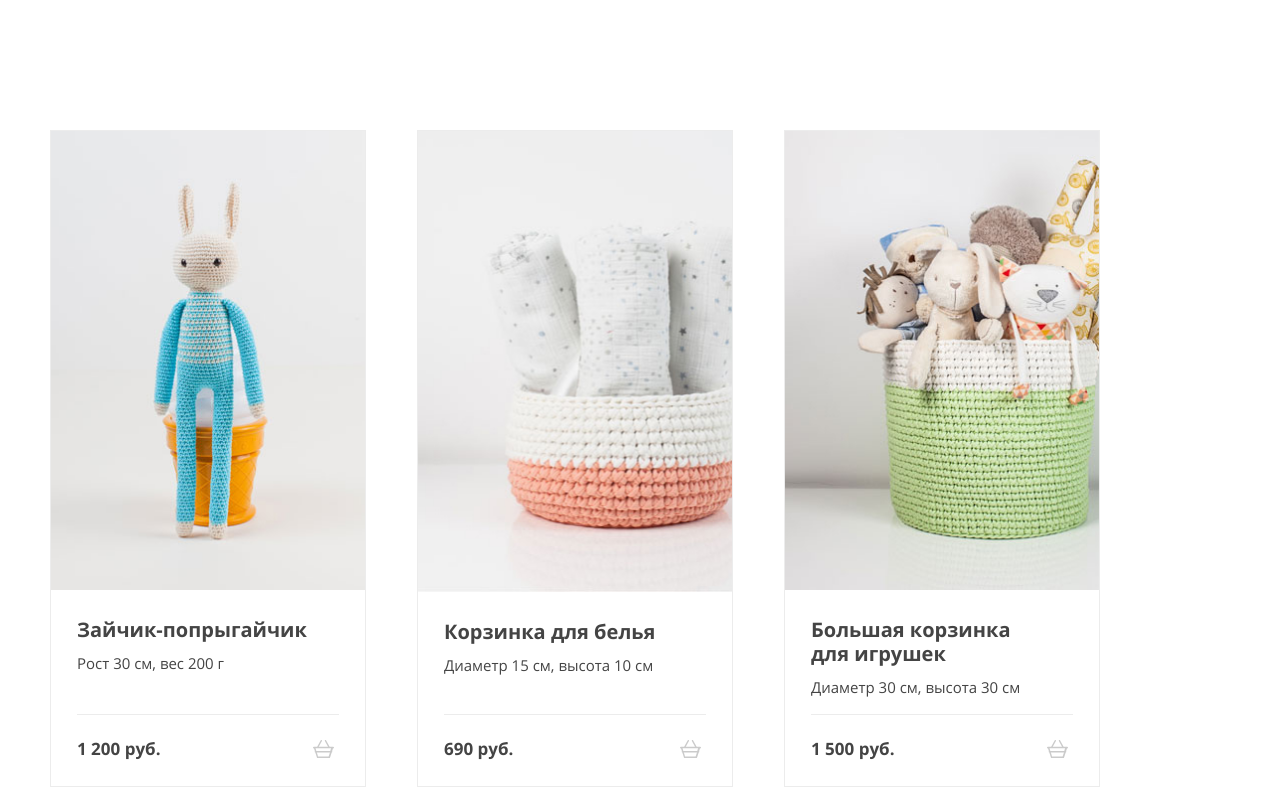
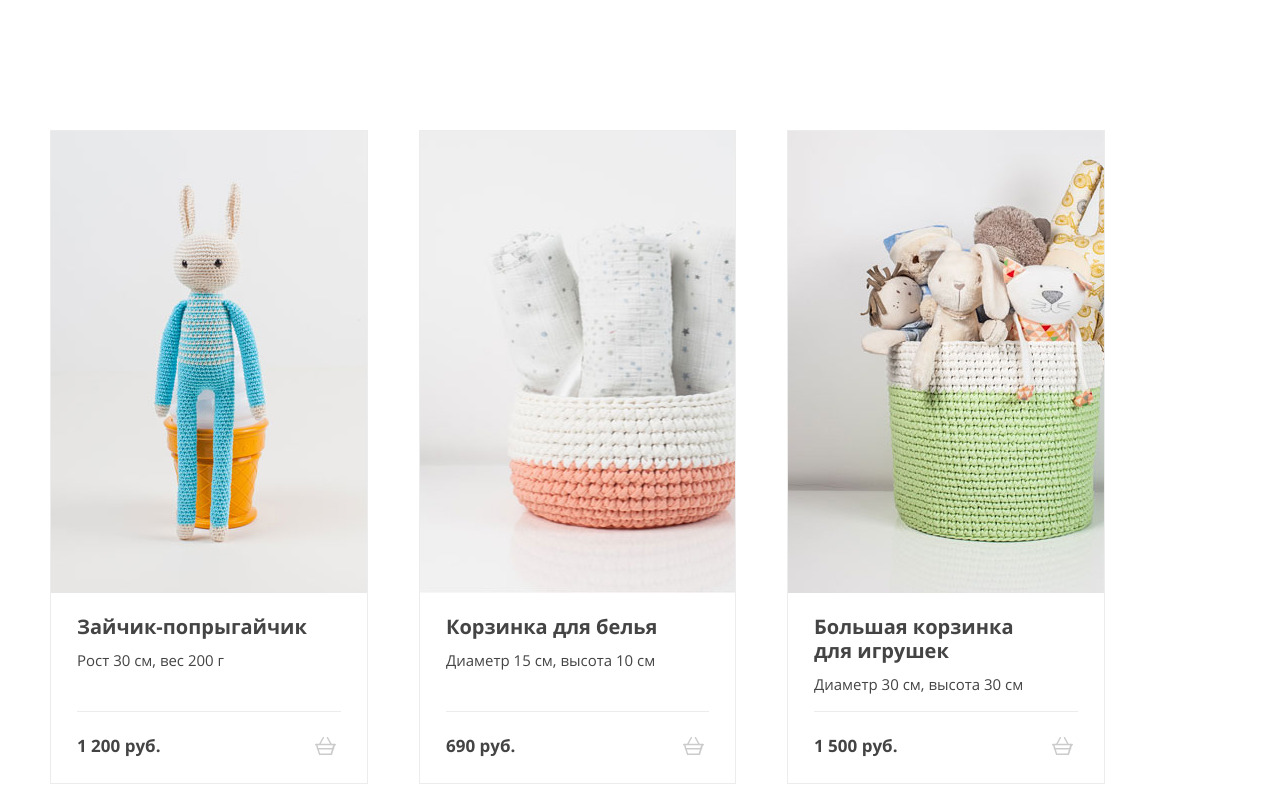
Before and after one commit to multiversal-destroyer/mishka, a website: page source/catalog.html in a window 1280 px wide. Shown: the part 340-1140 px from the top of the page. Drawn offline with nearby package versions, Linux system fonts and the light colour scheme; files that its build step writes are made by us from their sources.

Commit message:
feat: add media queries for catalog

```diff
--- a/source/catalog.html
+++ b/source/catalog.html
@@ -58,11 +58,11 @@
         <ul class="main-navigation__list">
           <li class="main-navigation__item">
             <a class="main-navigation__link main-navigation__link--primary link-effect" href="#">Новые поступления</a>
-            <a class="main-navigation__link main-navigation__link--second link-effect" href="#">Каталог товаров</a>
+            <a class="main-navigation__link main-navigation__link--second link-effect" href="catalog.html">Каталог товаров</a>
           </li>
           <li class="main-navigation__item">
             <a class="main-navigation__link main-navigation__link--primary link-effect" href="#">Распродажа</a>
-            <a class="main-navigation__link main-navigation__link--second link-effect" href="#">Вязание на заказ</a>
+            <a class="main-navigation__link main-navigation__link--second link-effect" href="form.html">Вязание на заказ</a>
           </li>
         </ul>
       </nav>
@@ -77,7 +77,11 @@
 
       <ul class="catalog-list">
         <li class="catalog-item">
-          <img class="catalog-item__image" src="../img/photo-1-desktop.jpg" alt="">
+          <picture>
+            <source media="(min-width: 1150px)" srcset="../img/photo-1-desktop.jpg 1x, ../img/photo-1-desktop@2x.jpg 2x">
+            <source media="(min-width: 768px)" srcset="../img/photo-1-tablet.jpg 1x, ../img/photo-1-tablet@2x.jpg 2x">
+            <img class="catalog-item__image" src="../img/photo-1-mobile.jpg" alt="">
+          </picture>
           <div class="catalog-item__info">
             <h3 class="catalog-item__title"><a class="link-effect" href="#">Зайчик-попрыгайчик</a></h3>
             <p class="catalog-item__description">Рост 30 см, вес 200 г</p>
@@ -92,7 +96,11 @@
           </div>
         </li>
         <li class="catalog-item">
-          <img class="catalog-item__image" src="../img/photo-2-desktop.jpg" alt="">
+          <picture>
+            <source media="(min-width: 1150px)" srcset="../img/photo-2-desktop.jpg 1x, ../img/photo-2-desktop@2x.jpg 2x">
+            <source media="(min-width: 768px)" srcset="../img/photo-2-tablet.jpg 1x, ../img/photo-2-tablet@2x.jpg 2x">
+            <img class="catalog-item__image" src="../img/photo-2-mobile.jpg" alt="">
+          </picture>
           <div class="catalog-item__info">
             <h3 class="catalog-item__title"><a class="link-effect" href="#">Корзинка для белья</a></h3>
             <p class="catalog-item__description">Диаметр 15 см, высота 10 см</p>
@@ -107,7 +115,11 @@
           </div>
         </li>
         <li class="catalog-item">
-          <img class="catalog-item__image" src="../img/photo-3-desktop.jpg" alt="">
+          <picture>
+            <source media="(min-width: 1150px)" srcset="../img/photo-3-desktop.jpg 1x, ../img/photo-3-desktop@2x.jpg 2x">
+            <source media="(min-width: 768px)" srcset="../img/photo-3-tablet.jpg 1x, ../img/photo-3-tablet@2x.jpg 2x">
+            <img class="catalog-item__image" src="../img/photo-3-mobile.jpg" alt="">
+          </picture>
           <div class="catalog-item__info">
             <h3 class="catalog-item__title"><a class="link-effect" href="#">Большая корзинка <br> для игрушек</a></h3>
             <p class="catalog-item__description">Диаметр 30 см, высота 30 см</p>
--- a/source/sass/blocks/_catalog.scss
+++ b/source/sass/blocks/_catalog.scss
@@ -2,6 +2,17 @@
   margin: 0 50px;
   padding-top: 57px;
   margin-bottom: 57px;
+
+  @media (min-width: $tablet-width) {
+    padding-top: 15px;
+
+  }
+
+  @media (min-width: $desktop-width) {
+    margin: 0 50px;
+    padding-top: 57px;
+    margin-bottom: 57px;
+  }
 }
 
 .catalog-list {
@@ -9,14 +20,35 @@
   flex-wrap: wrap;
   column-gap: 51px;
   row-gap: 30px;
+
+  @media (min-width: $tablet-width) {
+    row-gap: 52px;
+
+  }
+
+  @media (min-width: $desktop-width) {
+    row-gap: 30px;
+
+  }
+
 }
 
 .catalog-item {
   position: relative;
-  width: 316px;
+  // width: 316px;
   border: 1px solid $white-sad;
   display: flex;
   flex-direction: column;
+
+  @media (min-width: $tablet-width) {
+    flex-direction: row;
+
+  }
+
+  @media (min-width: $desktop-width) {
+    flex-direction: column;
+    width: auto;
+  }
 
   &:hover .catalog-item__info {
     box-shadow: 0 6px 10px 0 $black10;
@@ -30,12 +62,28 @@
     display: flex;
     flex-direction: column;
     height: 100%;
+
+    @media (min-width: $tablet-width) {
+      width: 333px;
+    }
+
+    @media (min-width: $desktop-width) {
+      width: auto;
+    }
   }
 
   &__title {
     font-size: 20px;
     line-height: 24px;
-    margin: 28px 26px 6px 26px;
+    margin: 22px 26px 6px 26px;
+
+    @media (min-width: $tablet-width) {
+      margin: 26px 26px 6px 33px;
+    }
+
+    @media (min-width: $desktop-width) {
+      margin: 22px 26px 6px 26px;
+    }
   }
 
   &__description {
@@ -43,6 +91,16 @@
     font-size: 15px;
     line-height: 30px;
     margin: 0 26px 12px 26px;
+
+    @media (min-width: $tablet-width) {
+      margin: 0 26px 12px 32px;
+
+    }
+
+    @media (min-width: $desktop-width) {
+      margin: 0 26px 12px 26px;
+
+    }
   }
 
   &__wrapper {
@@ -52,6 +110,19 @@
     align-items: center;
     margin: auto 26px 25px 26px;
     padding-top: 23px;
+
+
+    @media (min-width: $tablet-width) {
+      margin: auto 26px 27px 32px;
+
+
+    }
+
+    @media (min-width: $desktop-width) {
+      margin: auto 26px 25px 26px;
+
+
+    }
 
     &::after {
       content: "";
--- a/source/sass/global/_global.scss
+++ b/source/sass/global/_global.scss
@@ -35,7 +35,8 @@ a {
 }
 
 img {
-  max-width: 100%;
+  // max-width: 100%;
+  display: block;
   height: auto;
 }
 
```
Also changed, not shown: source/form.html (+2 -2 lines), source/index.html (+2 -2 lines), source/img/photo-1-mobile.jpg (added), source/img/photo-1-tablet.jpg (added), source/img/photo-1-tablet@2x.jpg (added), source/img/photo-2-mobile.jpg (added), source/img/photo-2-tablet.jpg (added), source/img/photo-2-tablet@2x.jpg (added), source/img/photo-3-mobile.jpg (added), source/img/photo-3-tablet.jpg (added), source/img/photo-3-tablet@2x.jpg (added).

▬▬▬

# WHAT THE EXERCISE ASKS
Every line above has to be output exactly; the pictures must be dropped.

# RESULT OF THIS TASK
Before and after one commit to multiversal-destroyer/mishka, a website: page source/catalog.html in a window 1280 px wide. Shown: the part 340-1140 px from the top of the page. Drawn offline with nearby package versions, Linux system fonts and the light colour scheme; files that its build step writes are made by us from their sources.

Commit message:
feat: add media queries for catalog

```diff
--- a/source/catalog.html
+++ b/source/catalog.html
@@ -58,11 +58,11 @@
         <ul class="main-navigation__list">
           <li class="main-navigation__item">
             <a class="main-navigation__link main-navigation__link--primary link-effect" href="#">Новые поступления</a>
-            <a class="main-navigation__link main-navigation__link--second link-effect" href="#">Каталог товаров</a>
+            <a class="main-navigation__link main-navigation__link--second link-effect" href="catalog.html">Каталог товаров</a>
           </li>
           <li class="main-navigation__item">
             <a class="main-navigation__link main-navigation__link--primary link-effect" href="#">Распродажа</a>
-            <a class="main-navigation__link main-navigation__link--second link-effect" href="#">Вязание на заказ</a>
+            <a class="main-navigation__link main-navigation__link--second link-effect" href="form.html">Вязание на заказ</a>
           </li>
         </ul>
       </nav>
@@ -77,7 +77,11 @@
 
       <ul class="catalog-list">
         <li class="catalog-item">
-          <img class="catalog-item__image" src="../img/photo-1-desktop.jpg" alt="">
+          <picture>
+            <source media="(min-width: 1150px)" srcset="../img/photo-1-desktop.jpg 1x, ../img/photo-1-desktop@2x.jpg 2x">
+            <source media="(min-width: 768px)" srcset="../img/photo-1-tablet.jpg 1x, ../img/photo-1-tablet@2x.jpg 2x">
+            <img class="catalog-item__image" src="../img/photo-1-mobile.jpg" alt="">
+          </picture>
           <div class="catalog-item__info">
             <h3 class="catalog-item__title"><a class="link-effect" href="#">Зайчик-попрыгайчик</a></h3>
             <p class="catalog-item__description">Рост 30 см, вес 200 г</p>
@@ -92,7 +96,11 @@
           </div>
         </li>
         <li class="catalog-item">
-          <img class="catalog-item__image" src="../img/photo-2-desktop.jpg" alt="">
+          <picture>
+            <source media="(min-width: 1150px)" srcset="../img/photo-2-desktop.jpg 1x, ../img/photo-2-desktop@2x.jpg 2x">
+            <source media="(min-width: 768px)" srcset="../img/photo-2-tablet.jpg 1x, ../img/photo-2-tablet@2x.jpg 2x">
+            <img class="catalog-item__image" src="../img/photo-2-mobile.jpg" alt="">
+          </picture>
           <div class="catalog-item__info">
             <h3 class="catalog-item__title"><a class="link-effect" href="#">Корзинка для белья</a></h3>
             <p class="catalog-item__description">Диаметр 15 см, высота 10 см</p>
@@ -107,7 +115,11 @@
           </div>
         </li>
         <li class="catalog-item">
-          <img class="catalog-item__image" src="../img/photo-3-desktop.jpg" alt="">
+          <picture>
+            <source media="(min-width: 1150px)" srcset="../img/photo-3-desktop.jpg 1x, ../img/photo-3-desktop@2x.jpg 2x">
+            <source media="(min-width: 768px)" srcset="../img/photo-3-tablet.jpg 1x, ../img/photo-3-tablet@2x.jpg 2x">
+            <img class="catalog-item__image" src="../img/photo-3-mobile.jpg" alt="">
+          </picture>
           <div class="catalog-item__info">
             <h3 class="catalog-item__title"><a class="link-effect" href="#">Большая корзинка <br> для игрушек</a></h3>
             <p class="catalog-item__description">Диаметр 30 см, высота 30 см</p>
--- a/source/sass/blocks/_catalog.scss
+++ b/source/sass/blocks/_catalog.scss
@@ -2,6 +2,17 @@
   margin: 0 50px;
   padding-top: 57px;
   margin-bottom: 57px;
+
+  @media (min-width: $tablet-width) {
+    padding-top: 15px;
+
+  }
+
+  @media (min-width: $desktop-width) {
+    margin: 0 50px;
+    padding-top: 57px;
+    margin-bottom: 57px;
+  }
 }
 
 .catalog-list {
@@ -9,14 +20,35 @@
   flex-wrap: wrap;
   column-gap: 51px;
   row-gap: 30px;
+
+  @media (min-width: $tablet-width) {
+    row-gap: 52px;
+
+  }
+
+  @media (min-width: $desktop-width) {
+    row-gap: 30px;
+
+  }
+
 }
 
 .catalog-item {
   position: relative;
-  width: 316px;
+  // width: 316px;
   border: 1px solid $white-sad;
   display: flex;
   flex-direction: column;
+
+  @media (min-width: $tablet-width) {
+    flex-direction: row;
+
+  }
+
+  @media (min-width: $desktop-width) {
+    flex-direction: column;
+    width: auto;
+  }
 
   &:hover .catalog-item__info {
     box-shadow: 0 6px 10px 0 $black10;
@@ -30,12 +62,28 @@
     display: flex;
     flex-direction: column;
     height: 100%;
+
+    @media (min-width: $tablet-width) {
+      width: 333px;
+    }
+
+    @media (min-width: $desktop-width) {
+      width: auto;
+    }
   }
 
   &__title {
     font-size: 20px;
     line-height: 24px;
-    margin: 28px 26px 6px 26px;
+    margin: 22px 26px 6px 26px;
+
+    @media (min-width: $tablet-width) {
+      margin: 26px 26px 6px 33px;
+    }
+
+    @media (min-width: $desktop-width) {
+      margin: 22px 26px 6px 26px;
+    }
   }
 
   &__description {
@@ -43,6 +91,16 @@
     font-size: 15px;
     line-height: 30px;
     margin: 0 26px 12px 26px;
+
+    @media (min-width: $tablet-width) {
+      margin: 0 26px 12px 32px;
+
+    }
+
+    @media (min-width: $desktop-width) {
+      margin: 0 26px 12px 26px;
+
+    }
   }
 
   &__wrapper {
@@ -52,6 +110,19 @@
     align-items: center;
     margin: auto 26px 25px 26px;
     padding-top: 23px;
+
+
+    @media (min-width: $tablet-width) {
+      margin: auto 26px 27px 32px;
+
+
+    }
+
+    @media (min-width: $desktop-width) {
+      margin: auto 26px 25px 26px;
+
+
+    }
 
     &::after {
       content: "";
--- a/source/sass/global/_global.scss
+++ b/source/sass/global/_global.scss
@@ -35,7 +35,8 @@ a {
 }
 
 img {
-  max-width: 100%;
+  // max-width: 100%;
+  display: block;
   height: auto;
 }
 
```
Also changed, not shown: source/form.html (+2 -2 lines), source/index.html (+2 -2 lines), source/img/photo-1-mobile.jpg (added), source/img/photo-1-tablet.jpg (added), source/img/photo-1-tablet@2x.jpg (added), source/img/photo-2-mobile.jpg (added), source/img/photo-2-tablet.jpg (added), source/img/photo-2-tablet@2x.jpg (added), source/img/photo-3-mobile.jpg (added), source/img/photo-3-tablet.jpg (added), source/img/photo-3-tablet@2x.jpg (added).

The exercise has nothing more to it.